• [WHAT YOU HAVE TO DO]: Write out all of the records below precisely as given, omitting the images.

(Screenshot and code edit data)
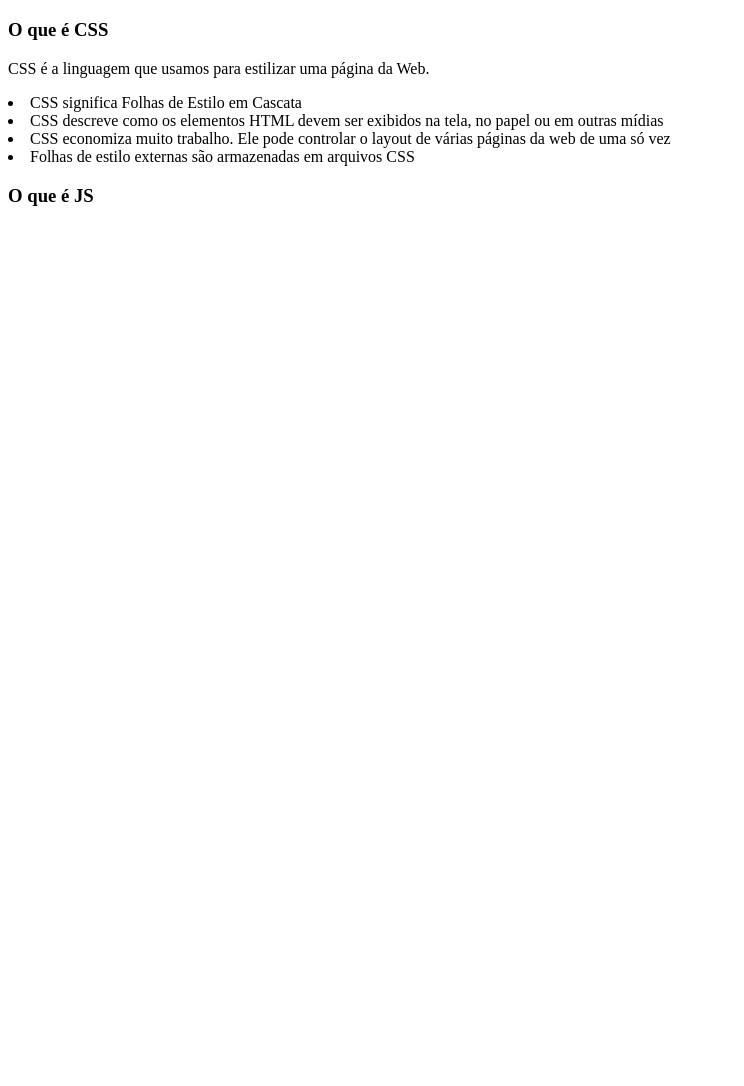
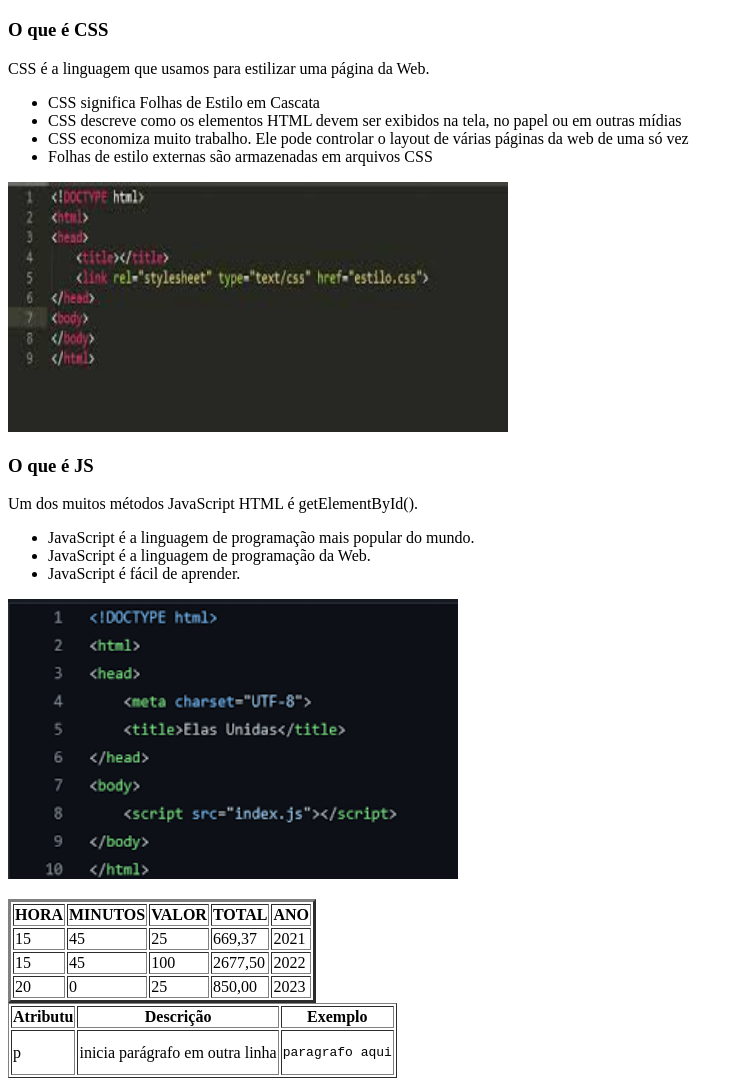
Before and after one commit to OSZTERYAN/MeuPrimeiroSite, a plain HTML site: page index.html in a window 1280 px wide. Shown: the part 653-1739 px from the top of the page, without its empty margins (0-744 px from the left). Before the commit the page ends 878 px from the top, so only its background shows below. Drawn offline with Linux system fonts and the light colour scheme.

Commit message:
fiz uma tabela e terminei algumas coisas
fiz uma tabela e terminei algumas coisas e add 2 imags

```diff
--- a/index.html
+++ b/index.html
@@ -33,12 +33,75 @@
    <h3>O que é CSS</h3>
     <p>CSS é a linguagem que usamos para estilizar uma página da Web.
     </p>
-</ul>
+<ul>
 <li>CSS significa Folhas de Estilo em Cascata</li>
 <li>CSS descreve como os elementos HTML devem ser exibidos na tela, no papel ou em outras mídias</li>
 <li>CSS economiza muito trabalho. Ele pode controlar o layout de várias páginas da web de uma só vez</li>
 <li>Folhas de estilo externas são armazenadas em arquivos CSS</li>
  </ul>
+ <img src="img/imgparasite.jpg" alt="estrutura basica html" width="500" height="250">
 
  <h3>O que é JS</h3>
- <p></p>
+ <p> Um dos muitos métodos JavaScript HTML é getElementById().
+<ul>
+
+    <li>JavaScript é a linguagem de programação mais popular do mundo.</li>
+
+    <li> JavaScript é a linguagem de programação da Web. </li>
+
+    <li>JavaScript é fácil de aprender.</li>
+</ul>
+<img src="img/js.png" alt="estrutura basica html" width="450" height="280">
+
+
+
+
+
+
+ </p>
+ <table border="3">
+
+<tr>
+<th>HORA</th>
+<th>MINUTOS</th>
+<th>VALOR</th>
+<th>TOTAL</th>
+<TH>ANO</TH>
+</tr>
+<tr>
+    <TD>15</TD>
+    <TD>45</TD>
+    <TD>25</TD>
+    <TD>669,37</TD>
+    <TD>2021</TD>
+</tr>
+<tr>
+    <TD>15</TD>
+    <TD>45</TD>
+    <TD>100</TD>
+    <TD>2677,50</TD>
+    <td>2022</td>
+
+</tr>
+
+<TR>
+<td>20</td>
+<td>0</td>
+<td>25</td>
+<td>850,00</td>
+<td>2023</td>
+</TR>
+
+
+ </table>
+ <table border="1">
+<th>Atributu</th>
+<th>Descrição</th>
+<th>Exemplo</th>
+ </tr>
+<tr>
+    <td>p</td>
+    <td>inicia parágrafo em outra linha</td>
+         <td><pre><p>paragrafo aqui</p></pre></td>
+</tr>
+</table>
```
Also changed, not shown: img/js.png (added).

• [WRITTEN RESPONSE]:
Before and after one commit to OSZTERYAN/MeuPrimeiroSite, a plain HTML site: page index.html in a window 1280 px wide. Shown: the part 653-1739 px from the top of the page, without its empty margins (0-744 px from the left). Before the commit the page ends 878 px from the top, so only its background shows below. Drawn offline with Linux system fonts and the light colour scheme.

Commit message:
fiz uma tabela e terminei algumas coisas
fiz uma tabela e terminei algumas coisas e add 2 imags

```diff
--- a/index.html
+++ b/index.html
@@ -33,12 +33,75 @@
    <h3>O que é CSS</h3>
     <p>CSS é a linguagem que usamos para estilizar uma página da Web.
     </p>
-</ul>
+<ul>
 <li>CSS significa Folhas de Estilo em Cascata</li>
 <li>CSS descreve como os elementos HTML devem ser exibidos na tela, no papel ou em outras mídias</li>
 <li>CSS economiza muito trabalho. Ele pode controlar o layout de várias páginas da web de uma só vez</li>
 <li>Folhas de estilo externas são armazenadas em arquivos CSS</li>
  </ul>
+ <img src="img/imgparasite.jpg" alt="estrutura basica html" width="500" height="250">
 
  <h3>O que é JS</h3>
- <p></p>
+ <p> Um dos muitos métodos JavaScript HTML é getElementById().
+<ul>
+
+    <li>JavaScript é a linguagem de programação mais popular do mundo.</li>
+
+    <li> JavaScript é a linguagem de programação da Web. </li>
+
+    <li>JavaScript é fácil de aprender.</li>
+</ul>
+<img src="img/js.png" alt="estrutura basica html" width="450" height="280">
+
+
+
+
+
+
+ </p>
+ <table border="3">
+
+<tr>
+<th>HORA</th>
+<th>MINUTOS</th>
+<th>VALOR</th>
+<th>TOTAL</th>
+<TH>ANO</TH>
+</tr>
+<tr>
+    <TD>15</TD>
+    <TD>45</TD>
+    <TD>25</TD>
+    <TD>669,37</TD>
+    <TD>2021</TD>
+</tr>
+<tr>
+    <TD>15</TD>
+    <TD>45</TD>
+    <TD>100</TD>
+    <TD>2677,50</TD>
+    <td>2022</td>
+
+</tr>
+
+<TR>
+<td>20</td>
+<td>0</td>
+<td>25</td>
+<td>850,00</td>
+<td>2023</td>
+</TR>
+
+
+ </table>
+ <table border="1">
+<th>Atributu</th>
+<th>Descrição</th>
+<th>Exemplo</th>
+ </tr>
+<tr>
+    <td>p</td>
+    <td>inicia parágrafo em outra linha</td>
+         <td><pre><p>paragrafo aqui</p></pre></td>
+</tr>
+</table>
```
Also changed, not shown: img/js.png (added).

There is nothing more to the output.